# [WHAT THE EXERCISE ASKS]
Go through the entries below and copy every line that holds the word "local".

# [GIVEN INFORMATION]
────────
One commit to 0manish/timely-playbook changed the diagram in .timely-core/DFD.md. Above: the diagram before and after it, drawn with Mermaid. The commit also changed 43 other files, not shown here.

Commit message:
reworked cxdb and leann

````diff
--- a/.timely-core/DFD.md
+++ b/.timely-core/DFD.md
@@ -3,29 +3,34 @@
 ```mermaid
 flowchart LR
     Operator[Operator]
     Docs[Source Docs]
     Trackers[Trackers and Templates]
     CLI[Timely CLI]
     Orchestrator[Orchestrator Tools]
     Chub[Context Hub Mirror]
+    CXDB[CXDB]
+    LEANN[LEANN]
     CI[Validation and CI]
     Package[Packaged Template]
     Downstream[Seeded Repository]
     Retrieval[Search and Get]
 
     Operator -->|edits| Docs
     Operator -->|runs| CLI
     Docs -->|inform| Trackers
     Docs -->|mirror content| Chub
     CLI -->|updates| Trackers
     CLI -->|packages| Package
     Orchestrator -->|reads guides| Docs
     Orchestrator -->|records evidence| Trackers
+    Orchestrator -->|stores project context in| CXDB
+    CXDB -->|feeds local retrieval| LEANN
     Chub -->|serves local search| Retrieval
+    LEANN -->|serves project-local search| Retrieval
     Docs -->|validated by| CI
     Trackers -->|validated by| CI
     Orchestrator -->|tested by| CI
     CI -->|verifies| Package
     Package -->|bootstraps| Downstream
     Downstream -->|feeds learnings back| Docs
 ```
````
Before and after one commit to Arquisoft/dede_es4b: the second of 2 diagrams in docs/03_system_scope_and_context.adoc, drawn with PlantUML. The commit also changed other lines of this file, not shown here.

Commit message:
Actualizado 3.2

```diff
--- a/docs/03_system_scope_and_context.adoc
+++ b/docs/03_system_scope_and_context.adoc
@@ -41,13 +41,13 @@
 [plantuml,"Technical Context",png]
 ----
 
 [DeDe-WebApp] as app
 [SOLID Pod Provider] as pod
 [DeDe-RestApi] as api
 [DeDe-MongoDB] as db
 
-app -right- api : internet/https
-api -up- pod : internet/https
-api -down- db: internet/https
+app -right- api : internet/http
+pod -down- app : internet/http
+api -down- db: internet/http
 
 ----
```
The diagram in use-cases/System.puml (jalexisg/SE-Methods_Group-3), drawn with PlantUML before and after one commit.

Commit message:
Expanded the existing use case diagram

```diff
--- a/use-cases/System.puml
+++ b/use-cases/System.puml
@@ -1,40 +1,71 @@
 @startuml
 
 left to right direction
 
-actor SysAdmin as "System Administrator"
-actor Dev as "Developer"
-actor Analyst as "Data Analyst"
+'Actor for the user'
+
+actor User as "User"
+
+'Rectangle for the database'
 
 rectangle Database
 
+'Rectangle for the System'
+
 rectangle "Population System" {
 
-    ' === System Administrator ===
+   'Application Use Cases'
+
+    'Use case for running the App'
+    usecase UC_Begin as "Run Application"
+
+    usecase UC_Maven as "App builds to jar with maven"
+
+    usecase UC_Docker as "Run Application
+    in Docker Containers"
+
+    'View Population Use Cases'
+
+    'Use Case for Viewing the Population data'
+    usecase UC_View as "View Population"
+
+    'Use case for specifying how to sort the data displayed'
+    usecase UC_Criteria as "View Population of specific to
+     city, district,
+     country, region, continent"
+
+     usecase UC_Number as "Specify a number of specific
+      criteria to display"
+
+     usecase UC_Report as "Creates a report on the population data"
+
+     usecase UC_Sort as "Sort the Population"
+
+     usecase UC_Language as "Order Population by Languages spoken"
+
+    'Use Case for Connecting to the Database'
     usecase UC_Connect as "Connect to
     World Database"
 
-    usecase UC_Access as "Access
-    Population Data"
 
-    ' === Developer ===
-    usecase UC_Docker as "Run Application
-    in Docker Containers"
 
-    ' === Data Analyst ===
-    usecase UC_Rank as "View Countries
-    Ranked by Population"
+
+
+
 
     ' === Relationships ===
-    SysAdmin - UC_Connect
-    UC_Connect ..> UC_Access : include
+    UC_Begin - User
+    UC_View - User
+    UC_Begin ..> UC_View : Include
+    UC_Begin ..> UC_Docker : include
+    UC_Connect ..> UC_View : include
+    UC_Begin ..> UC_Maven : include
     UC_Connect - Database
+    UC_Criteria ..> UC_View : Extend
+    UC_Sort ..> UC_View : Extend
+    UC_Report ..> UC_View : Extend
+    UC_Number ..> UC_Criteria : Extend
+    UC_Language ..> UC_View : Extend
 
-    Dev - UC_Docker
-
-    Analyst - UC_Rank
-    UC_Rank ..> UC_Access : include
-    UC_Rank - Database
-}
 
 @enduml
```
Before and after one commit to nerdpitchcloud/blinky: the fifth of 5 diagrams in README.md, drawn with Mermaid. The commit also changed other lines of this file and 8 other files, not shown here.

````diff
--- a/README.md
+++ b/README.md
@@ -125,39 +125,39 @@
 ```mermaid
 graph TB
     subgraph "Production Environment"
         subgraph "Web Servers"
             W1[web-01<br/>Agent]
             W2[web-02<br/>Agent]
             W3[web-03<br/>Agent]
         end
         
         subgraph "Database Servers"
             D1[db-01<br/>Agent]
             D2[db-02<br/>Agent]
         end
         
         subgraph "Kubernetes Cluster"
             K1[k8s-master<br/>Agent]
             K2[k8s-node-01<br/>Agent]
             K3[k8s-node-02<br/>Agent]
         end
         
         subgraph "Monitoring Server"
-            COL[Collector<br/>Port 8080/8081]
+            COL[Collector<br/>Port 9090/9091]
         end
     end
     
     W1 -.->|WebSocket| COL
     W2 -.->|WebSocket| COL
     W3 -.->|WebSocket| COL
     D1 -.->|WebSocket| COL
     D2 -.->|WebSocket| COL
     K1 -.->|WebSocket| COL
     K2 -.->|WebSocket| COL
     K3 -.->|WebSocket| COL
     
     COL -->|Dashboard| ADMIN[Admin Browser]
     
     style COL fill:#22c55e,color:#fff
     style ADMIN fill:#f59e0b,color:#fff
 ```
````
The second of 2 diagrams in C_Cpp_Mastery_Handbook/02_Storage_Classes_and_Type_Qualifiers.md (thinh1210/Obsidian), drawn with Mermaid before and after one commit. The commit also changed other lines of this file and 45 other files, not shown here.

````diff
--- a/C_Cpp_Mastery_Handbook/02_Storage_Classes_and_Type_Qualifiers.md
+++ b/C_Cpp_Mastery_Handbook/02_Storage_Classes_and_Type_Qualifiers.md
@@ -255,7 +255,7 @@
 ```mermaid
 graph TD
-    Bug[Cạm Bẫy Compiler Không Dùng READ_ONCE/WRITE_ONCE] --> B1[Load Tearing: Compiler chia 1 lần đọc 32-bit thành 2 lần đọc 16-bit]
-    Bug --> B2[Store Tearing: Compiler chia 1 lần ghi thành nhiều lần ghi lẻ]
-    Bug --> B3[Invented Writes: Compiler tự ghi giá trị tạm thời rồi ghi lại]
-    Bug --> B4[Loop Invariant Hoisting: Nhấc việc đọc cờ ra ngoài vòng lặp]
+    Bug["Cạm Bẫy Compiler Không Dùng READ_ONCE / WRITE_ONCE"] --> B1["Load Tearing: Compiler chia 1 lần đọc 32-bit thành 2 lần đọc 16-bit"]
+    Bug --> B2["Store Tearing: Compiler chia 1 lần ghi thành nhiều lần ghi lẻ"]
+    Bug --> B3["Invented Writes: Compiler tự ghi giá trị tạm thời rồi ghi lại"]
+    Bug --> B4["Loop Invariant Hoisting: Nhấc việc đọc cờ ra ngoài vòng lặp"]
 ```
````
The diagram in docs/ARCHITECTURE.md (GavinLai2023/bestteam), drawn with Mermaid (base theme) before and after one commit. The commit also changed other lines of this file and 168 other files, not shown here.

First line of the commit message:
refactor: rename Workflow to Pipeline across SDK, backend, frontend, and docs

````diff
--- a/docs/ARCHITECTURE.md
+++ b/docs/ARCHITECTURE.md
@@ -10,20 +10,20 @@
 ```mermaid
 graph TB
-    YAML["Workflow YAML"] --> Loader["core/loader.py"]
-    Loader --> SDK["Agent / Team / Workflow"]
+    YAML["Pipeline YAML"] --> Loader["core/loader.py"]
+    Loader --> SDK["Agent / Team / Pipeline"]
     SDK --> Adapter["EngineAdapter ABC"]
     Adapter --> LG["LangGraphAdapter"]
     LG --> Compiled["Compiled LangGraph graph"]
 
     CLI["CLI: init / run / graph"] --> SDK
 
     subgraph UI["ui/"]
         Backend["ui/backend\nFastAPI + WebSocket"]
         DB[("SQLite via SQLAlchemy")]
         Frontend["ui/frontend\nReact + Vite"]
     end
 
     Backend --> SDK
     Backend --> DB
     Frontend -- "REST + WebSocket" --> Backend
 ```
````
────────
# [RESULT OF THE TASK]
+    CXDB -->|feeds local retrieval| LEANN
     Chub -->|serves local search| Retrieval
+    LEANN -->|serves project-local search| Retrieval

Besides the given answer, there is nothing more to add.